The richest top 20 percent of society in Turkey received 47.2 percent of total income in 2016, marking a slight increase from the previous year, according to Turkish Statistical Institute (TÜ?K) figures.
The latest “Income and Living Conditions Survey,” published on Sept. 18, showed that the ratio of the annual income of the 20 percent at the bottom of the pyramid also increased but by a smaller proportion.
The share of the top quintile by the equalized household disposable income was 47.2 percent, recording an increase of 0.7 points, while the share of the bottom quintile was 6.2 percent, with an increase of 0.1 points in comparison with the previous year.
The income quintile share ratio, calculated as the ratio of total income received by the richest 20 percent of the population to that received by the poorest 20 percent of the population, thus increased from 7.6 to 7.7 percent.
Income inequality increased by 0.007 points compared to the previous year, according to these figures.
Equalized household disposable income is calculated from the disposable income of each household divided by equalized household size, which takes into account the adult-child composition of households by means of household equivalence scale.
Mean annual equalized household disposable income was calculated at 19,139 Turkish Liras, which is roughly $5,520 when calculated over a Sept. 18 exchange rate.
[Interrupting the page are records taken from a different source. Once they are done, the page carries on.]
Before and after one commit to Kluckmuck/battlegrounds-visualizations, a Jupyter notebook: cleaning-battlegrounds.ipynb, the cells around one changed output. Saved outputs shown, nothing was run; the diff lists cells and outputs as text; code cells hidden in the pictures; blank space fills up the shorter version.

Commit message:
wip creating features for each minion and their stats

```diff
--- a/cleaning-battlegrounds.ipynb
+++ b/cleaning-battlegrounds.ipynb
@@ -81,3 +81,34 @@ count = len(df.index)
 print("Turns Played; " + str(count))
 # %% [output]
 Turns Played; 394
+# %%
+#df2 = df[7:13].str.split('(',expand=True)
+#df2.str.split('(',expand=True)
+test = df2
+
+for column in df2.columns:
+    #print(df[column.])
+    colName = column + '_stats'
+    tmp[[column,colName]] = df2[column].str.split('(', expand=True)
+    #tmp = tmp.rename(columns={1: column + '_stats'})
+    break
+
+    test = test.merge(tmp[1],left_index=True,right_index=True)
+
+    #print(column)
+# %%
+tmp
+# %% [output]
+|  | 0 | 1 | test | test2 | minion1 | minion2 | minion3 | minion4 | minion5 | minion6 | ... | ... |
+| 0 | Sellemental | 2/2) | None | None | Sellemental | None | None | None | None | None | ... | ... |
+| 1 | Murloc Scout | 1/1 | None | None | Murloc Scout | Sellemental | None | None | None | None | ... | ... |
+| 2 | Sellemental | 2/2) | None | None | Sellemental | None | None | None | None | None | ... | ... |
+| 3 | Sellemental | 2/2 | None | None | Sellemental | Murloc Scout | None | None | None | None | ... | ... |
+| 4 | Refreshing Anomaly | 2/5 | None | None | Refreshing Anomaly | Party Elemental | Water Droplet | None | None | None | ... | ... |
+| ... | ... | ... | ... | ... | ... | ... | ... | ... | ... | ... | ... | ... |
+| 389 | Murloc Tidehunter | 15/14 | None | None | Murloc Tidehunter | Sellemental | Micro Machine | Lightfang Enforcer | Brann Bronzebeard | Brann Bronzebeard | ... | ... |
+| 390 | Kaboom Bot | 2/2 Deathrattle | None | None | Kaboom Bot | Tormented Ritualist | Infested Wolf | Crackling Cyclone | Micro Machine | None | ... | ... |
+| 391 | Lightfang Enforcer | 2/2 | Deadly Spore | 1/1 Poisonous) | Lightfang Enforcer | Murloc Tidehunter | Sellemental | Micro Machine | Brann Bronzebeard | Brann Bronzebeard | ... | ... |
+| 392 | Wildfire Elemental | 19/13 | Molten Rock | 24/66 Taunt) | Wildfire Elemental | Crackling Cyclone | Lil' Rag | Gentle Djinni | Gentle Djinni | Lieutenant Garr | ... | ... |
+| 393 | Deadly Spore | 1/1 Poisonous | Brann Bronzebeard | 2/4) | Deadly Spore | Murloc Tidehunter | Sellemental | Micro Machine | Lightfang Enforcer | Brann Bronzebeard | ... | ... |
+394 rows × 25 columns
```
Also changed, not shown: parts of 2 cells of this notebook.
This figure was up from 16,515 liras in 2015.
The rate of wage and salaries remained unchanged from the previous year, getting the highest rate with 49.7 percent of total equalized household disposable income. This was followed by entrepreneurial incomes with an increase of 1 point from 2015 (19.8 percent), and social transfers with a drop of 0.4 points (19.6 percent).
Pensions and survivor’ benefits composed 91.8 percent of social transfers, whereas non-agricultural income composed 74.7 percent of entrepreneurial incomes.
In addition, the persistent at-risk-of-poverty-rate was 14.6 percent in 2016, down from 15.8 percent in 2015.
The at-risk-of-poverty-rate, based on the poverty threshold set at 50 percent of median household disposable income, was 14.3 percent, with a decrease of 0.4 points. The at-risk-of-poverty-rate based on the poverty threshold set at 60 percent of median income was 21.2 percent, with a decrease of 0.7 points from the previous year.
The survey also showed that 26.2 percent of illiterate people and 1.7 percent of higher education graduates can be classified as “poor.” The figures for non-high school graduates and high school graduates were 12.5 percent and 6.2 percent respectively.
In 2016, while 42.2 percent experienced heating problems in their homes, 38.1 percent of the population had problems such as leaking roofs, damp walls, floors or foundations, rot in window frames/floors, and 24.5 percent had problems related to pollution, dirt, traffic, industry or other environmental issues.
Some 68 percent of the population is unable to afford replacing worn-out furniture, 65.4 percent had installments or loans (other than mortgages and housing costs), and 17.4 percent regard housing costs as a “heavy financial burden.”
Source: Hurriyet Daily News